-- Provided data follows --

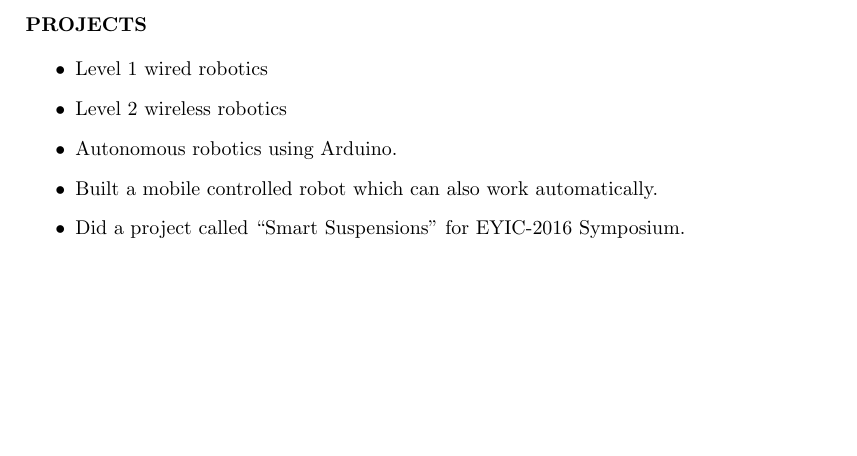
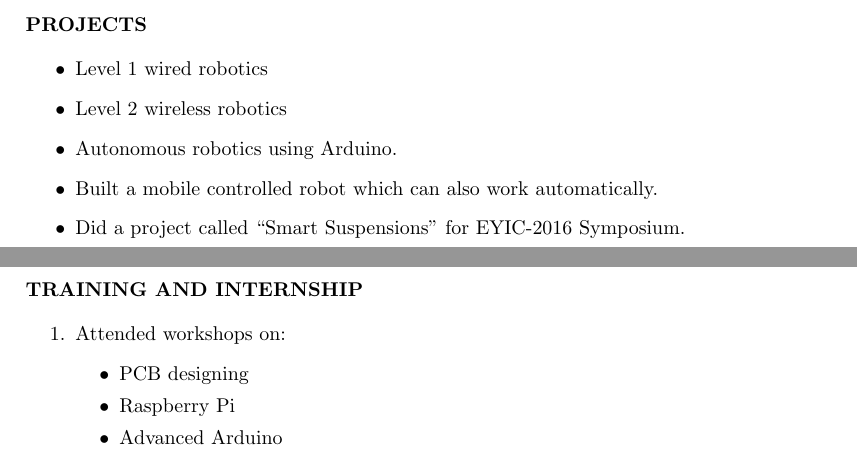
Before and after one commit to kartik5991/Kartikeyan-V_resume, a LaTeX CV (Kartikeyan V_resume.tex): part of the page before the commit and two parts of pages 1 and 2 of 2 after it, the two joined at a grey line, cut so that both start at the same text, the shorter picture padded with empty space. Compiled offline with pdfLaTeX.

Commit message:
Updated Training and Internships section
Updated Training and Internships section

```diff
--- a/Kartikeyan V_resume.tex
+++ b/Kartikeyan V_resume.tex
@@ -65,6 +65,22 @@ B.E & Ramrao Adik Institute of Technology & Mumbai University &2017 & 7.76(till
 \end{flushleft}
 
 
+%Traning and internships
+\begin{flushleft}
+\vspace{2in}
+\textbf {TRAINING AND INTERNSHIP}\\
+\begin{enumerate}
+\item  	Attended workshops on:
+\begin{itemize}
+ \item PCB designing
+\item  Raspberry Pi
+\item Advanced Arduino
+\end{itemize}
+\end{enumerate}
+\end{flushleft}
+
+
+
 
 
 
```
Also changed, not shown: Kartikeyan V_resume.pdf, 2 other files.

-- Provided data concluded --

__Exercise prompt__:
If a line of the entries holds the word "begin", copy it out.

__Answer area__:
+\begin{flushleft}
+\begin{enumerate}
+\begin{itemize}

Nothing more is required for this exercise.